Wash me thoroughly from my iniquity,
and cleanse me from my sin! (Psalm 51:1,2)
God’s mercy isn’t contingent upon our faithfulness, but upon his. His love is steadfast, it never wavers, and it never fails, even when we’re afraid. His mercy is abundant, overflowing and always ready to forgive. Jesus’ death on the cross and his resurrection from the dead, allow us to be cleansed of our iniquity. Therefore, we can cry out: “Have mercy on me, O God!”
When we ask we receive God’s mercy, his forgiveness for our mistakes and wrongs — both intentional and the wrongs that leak out of us unintentionally, merely because we’ve human. God’s love is so abundant that he blots out the transgressions of those who place their faith in him.
“Have mercy upon me, O God, have mercy upon me!”When we ask, we receive God's mercy, his forgiveness for our mistakes and wrongs — both intentional and the wrongs that leak out of us unintentionally, merely because we've human. Have mercy upon me, O God. Click To Tweet God's mercy isn't contingent upon our faithfulness, but upon his. His love is steadfast, it never wavers, and it never fails, even when we're afraid. His mercy is abundant, overflowing and always ready to forgive. #TrustGod Click To Tweet
The brave soul immortalized in our morning devotional encapsulated the entire psalm in his repeated plaintive plea. God doesn’t require long, wordy prayers. He is present with us. His mercy is rich and abundant. It endures forever. The Lord provided the best of all short and powerful prayers.
We’re all broken, flawed, and selfish human beings. The Lord wants to cleanse us of our iniquities, our mistakes, our wrong words and actions. Not only that, he wants to heal our inner selves, our souls, our very essence.
7 Purge me with hyssop, and I shall be clean;
wash me, and I shall be whiter than snow.
8 Let me hear joy and gladness;
LET THE BONES THAT YOU HAVE BROKEN REJOICE.
9 Hide your face from my sins,
and blot out all my iniquities.
10 Create in me a clean heart, O God,
and renew a right spirit within me.
11 Cast me not away from your presence,
and take not your Holy Spirit from me.
12 Restore to me the joy of your salvation,
and uphold me with a willing spirit” (Psalm 51:7-12).
With loving intentions, the Lord oversees even the breaking of bones — the coming of trials, the onslaught of sickness, the spread of a pandemic, the challenges of life on this planet, and the aching of Rheumatoid Arthritis.
“Lord, have mercy! Christ, have mercy!”
All of these trials are reminders of our desperate need for Jesus. Freely, we can turn to him in our pain, sorrow, and suffering. We, too, can cry out to the Lord of our “broken bones” to have mercy on us and to sustain us.
My life is in his hands. Your life is in his hands. God will use whatever touches us to bring us closer to him in relationship and one day to usher us into his courts where we will see him face to face.My life is in his hands. Your life is in his hands. God will use whatever touches us to bring us closer to him in relationship and one day to usher us into his courts where we will see him face to face. Click To Tweet

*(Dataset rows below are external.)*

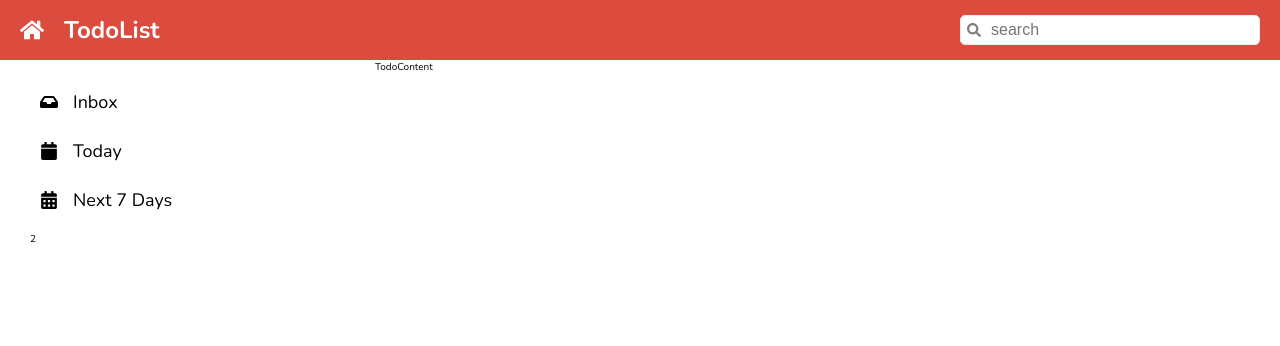
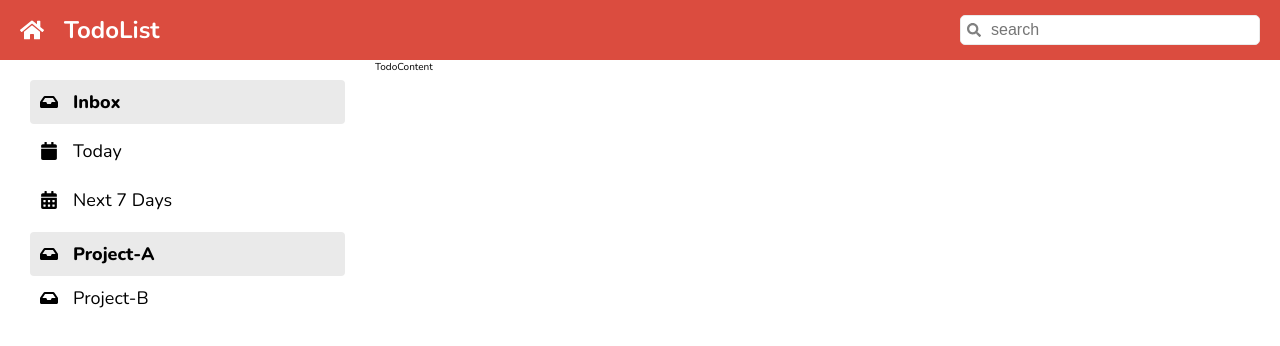
Before and after one commit to pavitpim40/cc15-todollst-ppimchan, a React (Create React App) app: page / in a window 1280 px wide. Shown: the top 346 px of the page. Built offline with nearby package versions, Linux system fonts and the light colour scheme.

Commit message:
styles:add dynmaics-className

```diff
--- a/src/app/App.jsx
+++ b/src/app/App.jsx
@@ -14,12 +14,17 @@ function App() {
         <aside className='sidebar'>
           <section className='sidebar__category'>
             <ul className='list'>
-              <ListItem text='Inbox' icon={<FaInbox className='list__item__icon' />} />
-              <ListItem text='Today' icon={<FaCalendar className='list__item__icon' />} />
-              <ListItem text='Next 7 Days' icon={<FaCalendarAlt className='list__item__icon' />} />
+              <ListItem text='Inbox' icon={<FaInbox />} active={true} />
+              <ListItem text='Today' icon={<FaCalendar />} active={false} />
+              <ListItem text='Next 7 Days' icon={<FaCalendarAlt />} active={false} />
             </ul>
           </section>
-          <section className='sidebar__category'>2</section>
+          <section className='sidebar__category'>
+            <ul className='lists'>
+              <ListItem text='Project-A' icon={<FaInbox />} active={true} />
+              <ListItem text='Project-B' icon={<FaInbox />} active={false} />
+            </ul>
+          </section>
         </aside>
       </div>
       <div className='todo__content'>TodoContent</div>
--- a/src/app/App.scss
+++ b/src/app/App.scss
@@ -26,30 +26,3 @@
   // background-color: wheat;
   height: calc(100vh - $header-height);
 }
-
-// Block
-.list {
-  display: flex;
-  flex-direction: column;
-  gap: 5px;
-
-  // Element
-  &__item {
-    display: flex;
-    align-items: center;
-    gap: 15px;
-    font-size: 1.8rem;
-    padding: 10px;
-    border-radius: 4px;
-    cursor: pointer;
-
-    &:hover {
-      background-color: $grey-light;
-    }
-
-    // Modifier
-    &__text {
-      font-weight: 400;
-    }
-  }
-}
--- a/src/components/ListItem.jsx
+++ b/src/components/ListItem.jsx
@@ -1,14 +1,28 @@
 import './ListItem.scss';
 import { FaInbox } from 'react-icons/fa';
 
+/*
+props = {
+  text : string
+  icon : <Component/>
+  active: boolean
+}
+*/
 function ListItem(props) {
   console.log(props); // props = {text: "custom text"}
+
+  const listClassName = `list__item ${props.active ? 'active' : ''}`;
+  // active=false => textClassName = "list__item"
+  // active=true => textClassName = "list__item active"
+
   return (
-    <li className='list__item'>
+    <li className={listClassName}>
       {props.icon}
       <p className='list__item__text'>{props.text}</p>
     </li>
   );
 }
-
+// CSS + JS Value == DynamicsClassName
+// not-active :  className='list__item'
+// active :   className='list__item active'
 export default ListItem;
--- a/src/components/ListItem.scss
+++ b/src/components/ListItem.scss
@@ -0,0 +1,34 @@
+@import '../index.scss';
+
+// Block
+.list {
+  display: flex;
+  flex-direction: column;
+  gap: 5px;
+
+  // Element
+  &__item {
+    display: flex;
+    align-items: center;
+    gap: 15px;
+    font-size: 1.8rem;
+    padding: 10px;
+    border-radius: 4px;
+    cursor: pointer;
+    font-weight: 400;
+
+    &:hover {
+      background-color: $grey-light;
+    }
+
+    // Modifier
+    &__text {
+      font-weight: inherit;
+    }
+  }
+}
+
+.active {
+  font-weight: 800;
+  background-color: $grey-light;
+}
```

Where are you on this journey through this dark time? Have you been battling fear, and if so, how are you trusting God in your anxiety?
Are you one who is asked repeatedly to explain your health to others who seem not to understand? How does that make you feel?